  He ran through the yard, vaulting the fence easily and dropping down next to his Oldsmobile.  The classic ninety-eight had seen better days, the white and sea green paint job scratched and fading.  But it would blend in.
  He got in, dropping the pistol onto the front seat and sliding behind the wheel.  Fifty metres ahead, the end of the alleyway.  Too close, the helicopter would see him emerge.  He peered into the rear-view mirror.
  The other end was two hundred metres distant.  He dug the key out of his pocket, jammed it into the ignition and twisted.  The engine coughed and then rumbled, turning over sedately.
  Dinh dropped into reverse and stamped down.  The ninety-eight's tyres gave a brief squeal as they found their grip and the engine whined up, throwing the car back down the alley.  Past the narrow mouth of the alley, Dinh could see traffic flashing past, and he gritted his teeth.
  He glanced forward, ready for FBI agents to come scrambling over the wall.  None appeared.  His eyes flicked to the rear-view.
  Nearly there.
  The mouth of the alley drew closer and closer, tyres quickly winding the distance down until he was right there and as the rear poked out into the street he spun the wheel hard right.
  The tyres screamed this time as the car swung out into the street, a ninety-degree spin that flung Dinh hard up against the door as traffic screamed by on both sides, horns blaring, brakes shrieking.
  Dinh punched it, shifting up into first and swinging around a skidding truck, mouth locked into a savage grimace.  Sweat ran into his eyes as he dodged an oncoming Humvee and got on the right side of the road, ignoring the screams behind him.
  He reached across, picking up the pistol and ejecting the mag.  He wedged the pistol between his legs, upside down, then sucked in his breath and delved behind his belt for the last spare mag.  The mag slotted into the butt and he slapped his palm down on it, clacking it firmly into place.
  He worked the wheel one-handed, spinning it right and then hard left, slewing around a taxi and moving up into second and then third when he hit a long flat stretch, eyes darting to the rear-view every second.
  No sign of pursuit.  He wound the window down.  No roar of helicopter rotors.  On his way to home free.  He turned off onto a side street, trying to get his bearings.
  -LAX is almost straight south of Beverley Hills-
  He breathed deep of the muggy air rushing in through the open window.  He grinned and slapped the dashboard.
  -do pass go do collect two hundred thousand dollars-

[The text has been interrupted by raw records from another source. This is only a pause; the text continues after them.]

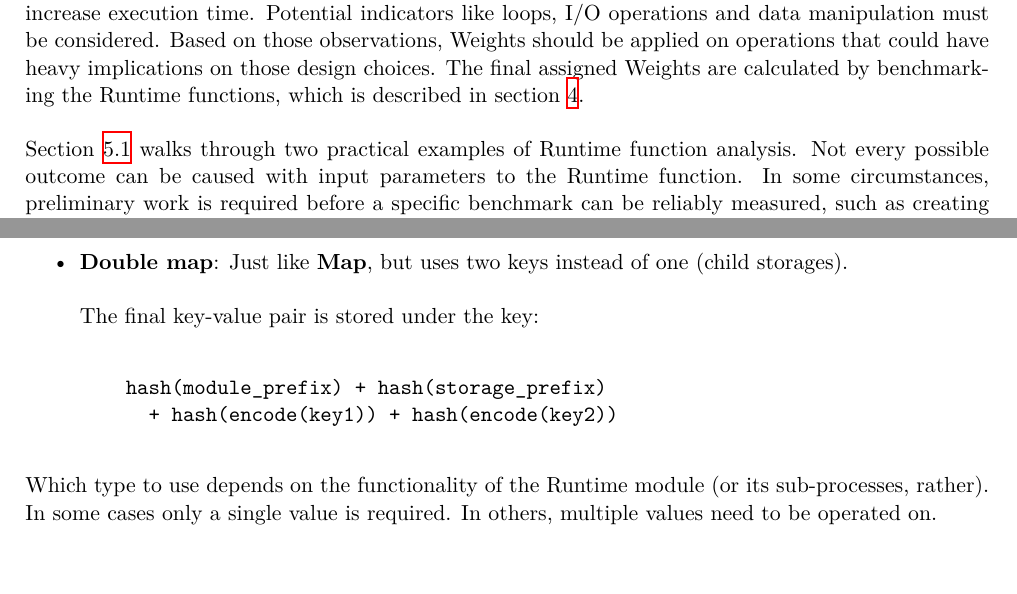
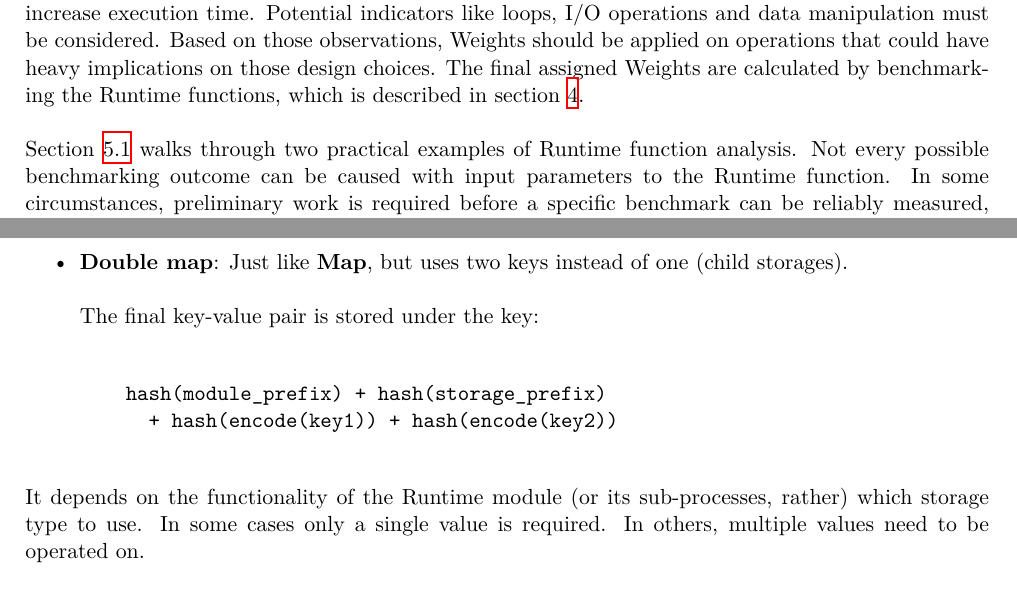
Before and after one commit to w3f/polkadot-spec, a LaTeX document (runtime-spec/transaction_weights.tex): two parts of pages 2 and 3 of 12, joined at a grey line, cut so that both start at the same text, the shorter picture padded with empty space. Compiled offline with XeLaTeX.

Commit message:
explain every possible outcome

```diff
--- a/runtime-spec/transaction_weights.tex
+++ b/runtime-spec/transaction_weights.tex
@@ -96,11 +96,11 @@ by benchmarking the Runtime functions, which is described in section
 \newline
 
 Section \ref{sect:examples-runtime-analysis} walks through two practical
-examples of Runtime function analysis. Not every possible outcome can be caused
-with input parameters to the Runtime function. In some circumstances,
-preliminary work is required before a specific benchmark can be reliably
-measured, such as creating certain preexisting entries in the storage or other
-changes to the environment. This is explained in more detail in section
+examples of Runtime function analysis. Not every possible benchmarking outcome
+can be caused with input parameters to the Runtime function. In some
+circumstances, preliminary work is required before a specific benchmark can be
+reliably measured, such as creating certain preexisting entries in the storage
+or other changes to the environment. This is explained in more detail in section
 \ref{sect:examples-preliminary-work}.
 
 \subsection{Primitive Types}\label{sect:primitive-types} The Runtime reuses
@@ -134,9 +134,9 @@ modules, depending on the context:
   \end{verbatim}
 \end{itemize}
 
-Which type to use depends on the functionality of the Runtime module (or its
-sub-processes, rather). In some cases only a single value is required. In
-others, multiple values need to be operated on.
+It depends on the functionality of the Runtime module (or its sub-processes,
+rather) which storage type to use. In some cases only a single value is
+required. In others, multiple values need to be operated on.
 \newline
 
 Those lower level types get abstracted over in each individual Runtime module
```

  He parked in Lot B of LAX and checked the pistol.  A P14, a high capacity .45 calibre semiautomatic.  He braced the gun between his hands and edged the slide back a little.  Round in the chamber.  He knew there were thirteen more in the magazine, he'd used the pistol before in his stint with the Canadian military.
  But he couldn't take it with him.  Not much further, anyway.  He tucked it into his belt, climbed out of the car and locked it.  He patted the ninety-eight goodbye and hurried off, gloved hands tucked into pockets, head down.

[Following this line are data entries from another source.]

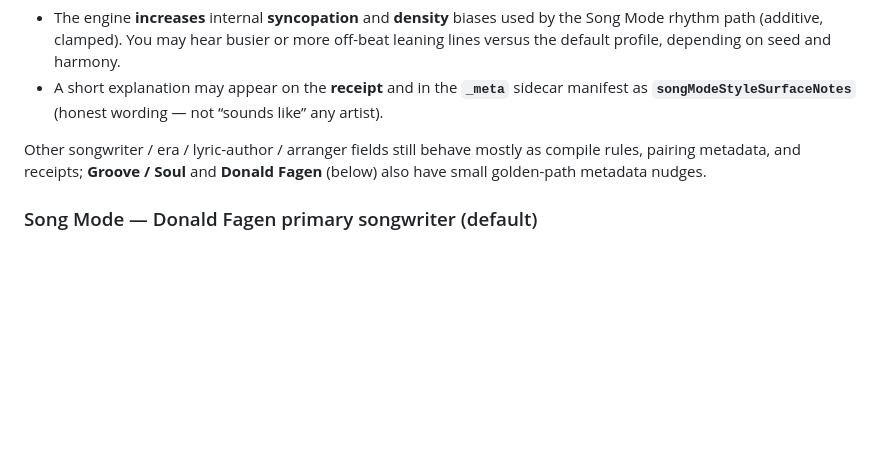
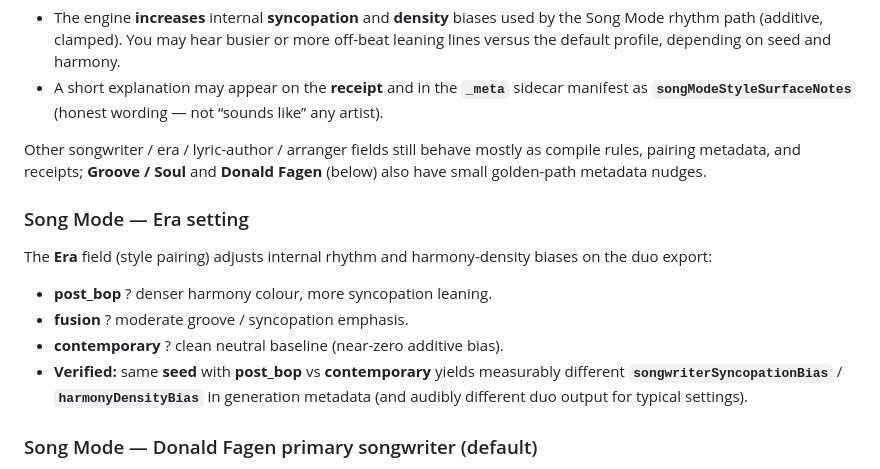
Before and after one commit to mikeb55/creative-engines, a Markdown page: docs/USER_GUIDE.md, the part around the change. Drawn GitHub-style; blank space fills up the shorter version.

```diff
--- a/docs/USER_GUIDE.md
+++ b/docs/USER_GUIDE.md
@@ -99,6 +99,15 @@ As of **2026-04-17**, choosing **Style Engine profile → Groove / Soul** in Son
 - A short explanation may appear on the **receipt** and in the **`_meta`** sidecar manifest as **`songModeStyleSurfaceNotes`** (honest wording — not “sounds like” any artist).
 
 Other songwriter / era / lyric-author / arranger fields still behave mostly as compile rules, pairing metadata, and receipts; **Groove / Soul** and **Donald Fagen** (below) also have small golden-path metadata nudges.
+
+### Song Mode — Era setting
+
+The **Era** field (style pairing) adjusts internal rhythm and harmony-density biases on the duo export:
+
+- **post_bop** ? denser harmony colour, more syncopation leaning.
+- **fusion** ? moderate groove / syncopation emphasis.
+- **contemporary** ? clean neutral baseline (near-zero additive bias).
+- **Verified:** same **seed** with **post_bop** vs **contemporary** yields measurably different **`songwriterSyncopationBias`** / **`harmonyDensityBias`** in generation metadata (and audibly different duo output for typical settings).
 
 ### Song Mode — Donald Fagen primary songwriter (default)
 
```
Also changed, not shown: README.md (+1 -0 lines), docs/CHANGELOG.md (+6 -0 lines).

  Avoiding attention was an art form.  He kept his head tilted down as his eyes scanned the area, watching the reflections in windows, vehicles pulling up or cruising slowly by, people with their hands in their pockets.
  But no one was watching him.  No one appeared to be talking to themselves.  No one was wearing too-heavy clothing.  No one was pacing him.
  Dinh looked up as he left the lot, glaring at the driver of a Jeep who bipped his horn as he passed in front of the vehicle.  A jet roared directly overhead.  Dinh grinned up at the fat white steel bird and then got his mind back on the job.
  LAX was always busy, and he had to repress a shudder.  Weaving through the crowd, trying to avoid bumping into anyone without seeming to, he walked quickly past terminal one, eyes noting the position of two LAPD officers.  Sweating copiously now, knowing he looked suspicious, he strode to the Air Canada desk, confirmed his reservation and assured the girl first class would be fine, yes he was sure, thank you very much.
  With fifteen minutes to spare he almost ran to the toilets.  They were empty, though the smell made him gag.  He dumped the P14 into the paper towel disposal, then locked himself in a stall and stripped his jacket off.  It was slightly cooler in here, there was no hot sunlight coming through the windows, no press of clammy bodies, and he unbuttoned his shirt down to mid-chest.
  Almost there.  One phone call and it would all be over.
  He waited until his breathing had slowed, until the sweat had stopped slipping from his pores, and got up.  He wiped the sweat from his face, took his gloves off and pocketed them.  He folded his jacket neatly and tucked it nonchalantly under his arm.
  Dinh cast a single glance at the mirrors over the sinks as he left, and saw only a good looking businessman in a bad suit, slightly sweaty with the heat but not unusually so, his dark eyes pools of calm.
  -just one phone call-

  "I'm afraid there has been a problem."
  Mr Ko's usual neutral tone was firmly in place, but it still made Dinh break out in a cold sweat.
  "I see." Dinh aimed for nonchalant and got perhaps halfway there.
  "Your adjudication was less than its usual standard.  The matter was not resolved."
  "If it's about the third party-"
  "No." The flat toneless voice of Mr Ko iced over. "Their presence was anticipated.  You were informed accordingly.  Your lack of care was not anticipated."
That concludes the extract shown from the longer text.